§ Problem details
The full listing, written out exactly and without images, is the expected result.

§ Material for this task

☆ ☆ ☆

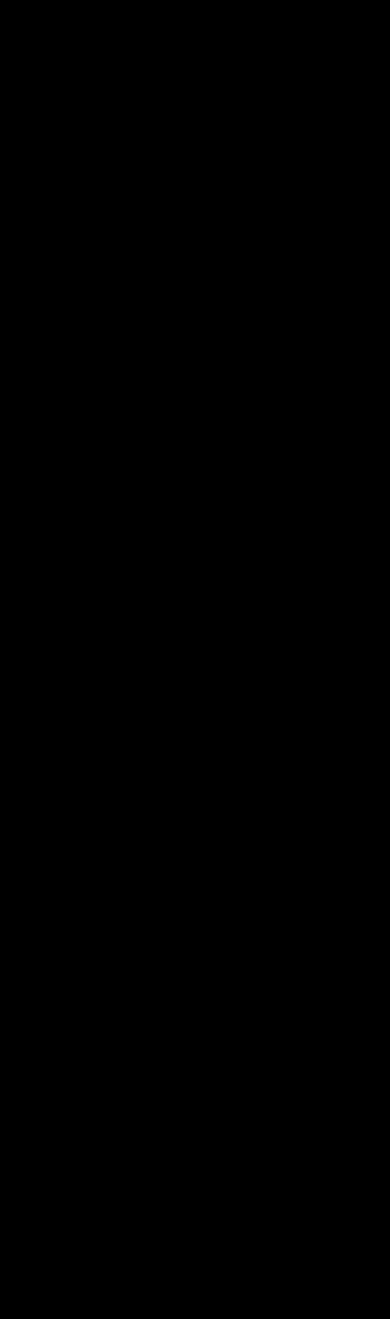
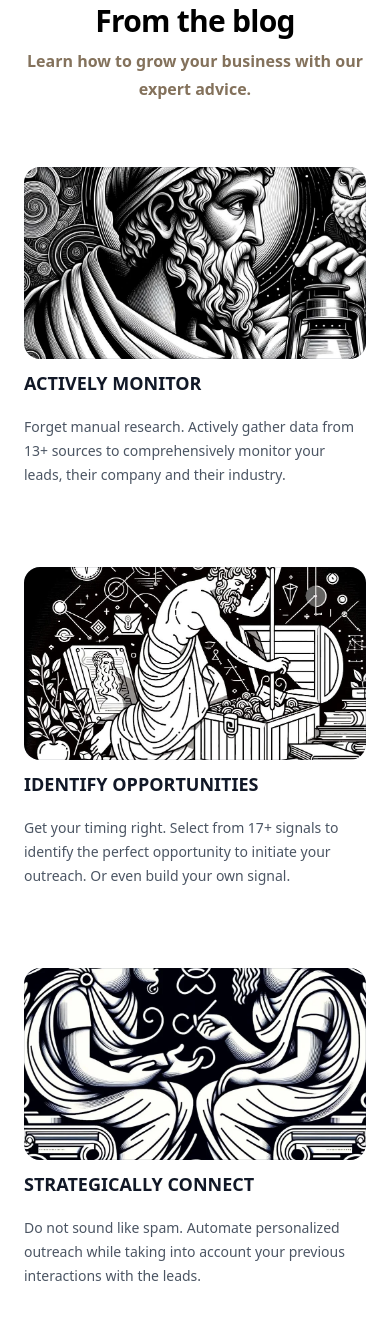
Before and after one commit to nadundev/aristotle-web, a website built with Vite: page index.html in a window 390 px wide. Shown: the part 5324-6643 px from the top of the page. Before the commit the page ends 5231 px from the top, so only its background shows below. Built offline with nearby package versions, Linux system fonts and the light colour scheme.

Commit message:
three col section added

```diff
--- a/index.html
+++ b/index.html
@@ -4,7 +4,7 @@
     <meta charset="UTF-8" />
     <link rel="icon" type="image/svg+xml" href="/vite.svg" />
     <meta name="viewport" content="width=device-width, initial-scale=1.0" />
-    <title>Vite App</title>
+    <title>Aristotle</title>
   </head>
   <body class="relative bg-black">
     <main>
@@ -56,16 +56,13 @@
           <div class="hidden lg:flex lg:gap-x-12">
             <!-- Desktop menu items -->
             <a href="#" class="text-sm font-semibold leading-6 text-white"
-              >Product</a
+              >Why</a
             >
             <a href="#" class="text-sm font-semibold leading-6 text-white"
-              >Features</a
+              >How</a
             >
             <a href="#" class="text-sm font-semibold leading-6 text-white"
-              >Marketplace</a
-            >
-            <a href="#" class="text-sm font-semibold leading-6 text-white"
-              >Company</a
+              >Who</a
             >
           </div>
           <div class="hidden lg:flex lg:flex-1 lg:justify-end">
@@ -120,17 +117,17 @@
                   <a
                     href="#"
                     class="-mx-3 block rounded-lg px-3 py-2 text-base font-semibold leading-7 text-white hover:bg-brand-100 hover:bg-opacity-10"
-                    >Product</a
+                    >Why</a
                   >
                   <a
                     href="#"
                     class="-mx-3 block rounded-lg px-3 py-2 text-base font-semibold leading-7 text-white hover:bg-brand-100 hover:bg-opacity-10"
-                    >Features</a
+                    >How</a
                   >
                   <a
                     href="#"
                     class="-mx-3 block rounded-lg px-3 py-2 text-base font-semibold leading-7 text-white hover:bg-brand-100 hover:bg-opacity-10"
-                    >Marketplace</a
+                    >Who</a
                   >
                   <a
                     href="#"
@@ -601,6 +598,107 @@
         </div>
       </div>
       <!-- Banner 02 end -->
+      <!-- Three Col Section Start -->
+      <div class="bg-white py-24 sm:py-24">
+        <div class="mx-auto max-w-7xl px-6 lg:px-8">
+          <div class="mx-auto max-w-2xl text-center">
+            <h2 class="text-3xl font-bold tracking-tight text-black sm:text-4xl">From the blog</h2>
+            <p class="mt-2 text-base font-semibold leading-7 text-brand-500">Learn how to grow your business with our expert advice.</p>
+          </div>
+          <div
+            class="mx-auto mt-16 grid max-w-2xl grid-cols-1 gap-x-8 gap-y-20 lg:mx-0 lg:max-w-none lg:grid-cols-3"
+          >
+            <article class="flex flex-col items-start justify-between">
+              <div class="relative w-full">
+                <img
+                  src="/assets/grid-image-01.webp"
+                  alt=""
+                  class="aspect-[16/9] w-full rounded-2xl bg-gray-100 object-cover sm:aspect-[2/1] lg:aspect-[3/2]"
+                />
+                <div
+                  class="absolute inset-0 rounded-2xl ring-1 ring-inset ring-gray-900/10"
+                ></div>
+              </div>
+              <div class="max-w-xl">
+                <div class="group relative">
+                  <h3
+                    class="mt-3 text-lg font-semibold leading-6 text-gray-900 group-hover:text-gray-600"
+                  >
+                    <a href="#">
+                      <span class="absolute inset-0"></span>
+                      ACTIVELY MONITOR
+                    </a>
+                  </h3>
+                  <p class="mt-5 line-clamp-3 text-sm leading-6 text-gray-600">
+                    Forget manual research. Actively gather data from 13+
+                    sources to comprehensively monitor your leads, their company
+                    and their industry.
+                  </p>
+                </div>
+              </div>
+            </article>
+            <article class="flex flex-col items-start justify-between">
+              <div class="relative w-full">
+                <img
+                  src="/assets/grid-image-02.webp"
+                  alt=""
+                  class="aspect-[16/9] w-full rounded-2xl bg-gray-100 object-cover sm:aspect-[2/1] lg:aspect-[3/2]"
+                />
+                <div
+                  class="absolute inset-0 rounded-2xl ring-1 ring-inset ring-gray-900/10"
+                ></div>
+              </div>
+              <div class="max-w-xl">
+                <div class="group relative">
+                  <h3
+                    class="mt-3 text-lg font-semibold leading-6 text-gray-900 group-hover:text-gray-600"
+                  >
+                    <a href="#">
+                      <span class="absolute inset-0"></span>
+                      IDENTIFY OPPORTUNITIES
+                    </a>
+                  </h3>
+                  <p class="mt-5 line-clamp-3 text-sm leading-6 text-gray-600">
+                    Get your timing right. Select from 17+ signals to identify
+                    the perfect opportunity to initiate your outreach. Or even
+                    build your own signal.
+                  </p>
+                </div>
+              </div>
+            </article>
+            <article class="flex flex-col items-start justify-between">
+              <div class="relative w-full">
+                <img
+                  src="/assets/grid-image-03.webp"
+                  alt=""
+                  class="aspect-[16/9] w-full rounded-2xl bg-gray-100 object-cover sm:aspect-[2/1] lg:aspect-[3/2]"
+                />
+                <div
+                  class="absolute inset-0 rounded-2xl ring-1 ring-inset ring-gray-900/10"
+                ></div>
+              </div>
+              <div class="max-w-xl">
+                <div class="group relative">
+                  <h3
+                    class="mt-3 text-lg font-semibold leading-6 text-gray-900 group-hover:text-gray-600"
+                  >
+                    <a href="#">
+                      <span class="absolute inset-0"></span>
+                      STRATEGICALLY CONNECT
+                    </a>
+                  </h3>
+                  <p class="mt-5 line-clamp-3 text-sm leading-6 text-gray-600">
+                    Do not sound like spam. Automate personalized outreach while
+                    taking into account your previous interactions with the
+                    leads.
+                  </p>
+                </div>
+              </div>
+            </article>
+          </div>
+        </div>
+      </div>
+      <!-- Three Col Section end -->
     </main>
     <script type="module" src="/main.js"></script>
   </body>
```
Also changed, not shown: assets/grid-image-01.webp (added), assets/grid-image-02.webp (added), assets/grid-image-03.webp (added).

☆ ☆ ☆

§ Expected output
Before and after one commit to nadundev/aristotle-web, a website built with Vite: page index.html in a window 390 px wide. Shown: the part 5324-6643 px from the top of the page. Before the commit the page ends 5231 px from the top, so only its background shows below. Built offline with nearby package versions, Linux system fonts and the light colour scheme.

Commit message:
three col section added

```diff
--- a/index.html
+++ b/index.html
@@ -4,7 +4,7 @@
     <meta charset="UTF-8" />
     <link rel="icon" type="image/svg+xml" href="/vite.svg" />
     <meta name="viewport" content="width=device-width, initial-scale=1.0" />
-    <title>Vite App</title>
+    <title>Aristotle</title>
   </head>
   <body class="relative bg-black">
     <main>
@@ -56,16 +56,13 @@
           <div class="hidden lg:flex lg:gap-x-12">
             <!-- Desktop menu items -->
             <a href="#" class="text-sm font-semibold leading-6 text-white"
-              >Product</a
+              >Why</a
             >
             <a href="#" class="text-sm font-semibold leading-6 text-white"
-              >Features</a
+              >How</a
             >
             <a href="#" class="text-sm font-semibold leading-6 text-white"
-              >Marketplace</a
-            >
-            <a href="#" class="text-sm font-semibold leading-6 text-white"
-              >Company</a
+              >Who</a
             >
           </div>
           <div class="hidden lg:flex lg:flex-1 lg:justify-end">
@@ -120,17 +117,17 @@
                   <a
                     href="#"
                     class="-mx-3 block rounded-lg px-3 py-2 text-base font-semibold leading-7 text-white hover:bg-brand-100 hover:bg-opacity-10"
-                    >Product</a
+                    >Why</a
                   >
                   <a
                     href="#"
                     class="-mx-3 block rounded-lg px-3 py-2 text-base font-semibold leading-7 text-white hover:bg-brand-100 hover:bg-opacity-10"
-                    >Features</a
+                    >How</a
                   >
                   <a
                     href="#"
                     class="-mx-3 block rounded-lg px-3 py-2 text-base font-semibold leading-7 text-white hover:bg-brand-100 hover:bg-opacity-10"
-                    >Marketplace</a
+                    >Who</a
                   >
                   <a
                     href="#"
@@ -601,6 +598,107 @@
         </div>
       </div>
       <!-- Banner 02 end -->
+      <!-- Three Col Section Start -->
+      <div class="bg-white py-24 sm:py-24">
+        <div class="mx-auto max-w-7xl px-6 lg:px-8">
+          <div class="mx-auto max-w-2xl text-center">
+            <h2 class="text-3xl font-bold tracking-tight text-black sm:text-4xl">From the blog</h2>
+            <p class="mt-2 text-base font-semibold leading-7 text-brand-500">Learn how to grow your business with our expert advice.</p>
+          </div>
+          <div
+            class="mx-auto mt-16 grid max-w-2xl grid-cols-1 gap-x-8 gap-y-20 lg:mx-0 lg:max-w-none lg:grid-cols-3"
+          >
+            <article class="flex flex-col items-start justify-between">
+              <div class="relative w-full">
+                <img
+                  src="/assets/grid-image-01.webp"
+                  alt=""
+                  class="aspect-[16/9] w-full rounded-2xl bg-gray-100 object-cover sm:aspect-[2/1] lg:aspect-[3/2]"
+                />
+                <div
+                  class="absolute inset-0 rounded-2xl ring-1 ring-inset ring-gray-900/10"
+                ></div>
+              </div>
+              <div class="max-w-xl">
+                <div class="group relative">
+                  <h3
+                    class="mt-3 text-lg font-semibold leading-6 text-gray-900 group-hover:text-gray-600"
+                  >
+                    <a href="#">
+                      <span class="absolute inset-0"></span>
+                      ACTIVELY MONITOR
+                    </a>
+                  </h3>
+                  <p class="mt-5 line-clamp-3 text-sm leading-6 text-gray-600">
+                    Forget manual research. Actively gather data from 13+
+                    sources to comprehensively monitor your leads, their company
+                    and their industry.
+                  </p>
+                </div>
+              </div>
+            </article>
+            <article class="flex flex-col items-start justify-between">
+              <div class="relative w-full">
+                <img
+                  src="/assets/grid-image-02.webp"
+                  alt=""
+                  class="aspect-[16/9] w-full rounded-2xl bg-gray-100 object-cover sm:aspect-[2/1] lg:aspect-[3/2]"
+                />
+                <div
+                  class="absolute inset-0 rounded-2xl ring-1 ring-inset ring-gray-900/10"
+                ></div>
+              </div>
+              <div class="max-w-xl">
+                <div class="group relative">
+                  <h3
+                    class="mt-3 text-lg font-semibold leading-6 text-gray-900 group-hover:text-gray-600"
+                  >
+                    <a href="#">
+                      <span class="absolute inset-0"></span>
+                      IDENTIFY OPPORTUNITIES
+                    </a>
+                  </h3>
+                  <p class="mt-5 line-clamp-3 text-sm leading-6 text-gray-600">
+                    Get your timing right. Select from 17+ signals to identify
+                    the perfect opportunity to initiate your outreach. Or even
+                    build your own signal.
+                  </p>
+                </div>
+              </div>
+            </article>
+            <article class="flex flex-col items-start justify-between">
+              <div class="relative w-full">
+                <img
+                  src="/assets/grid-image-03.webp"
+                  alt=""
+                  class="aspect-[16/9] w-full rounded-2xl bg-gray-100 object-cover sm:aspect-[2/1] lg:aspect-[3/2]"
+                />
+                <div
+                  class="absolute inset-0 rounded-2xl ring-1 ring-inset ring-gray-900/10"
+                ></div>
+              </div>
+              <div class="max-w-xl">
+                <div class="group relative">
+                  <h3
+                    class="mt-3 text-lg font-semibold leading-6 text-gray-900 group-hover:text-gray-600"
+                  >
+                    <a href="#">
+                      <span class="absolute inset-0"></span>
+                      STRATEGICALLY CONNECT
+                    </a>
+                  </h3>
+                  <p class="mt-5 line-clamp-3 text-sm leading-6 text-gray-600">
+                    Do not sound like spam. Automate personalized outreach while
+                    taking into account your previous interactions with the
+                    leads.
+                  </p>
+                </div>
+              </div>
+            </article>
+          </div>
+        </div>
+      </div>
+      <!-- Three Col Section end -->
     </main>
     <script type="module" src="/main.js"></script>
   </body>
```
Also changed, not shown: assets/grid-image-01.webp (added), assets/grid-image-02.webp (added), assets/grid-image-03.webp (added).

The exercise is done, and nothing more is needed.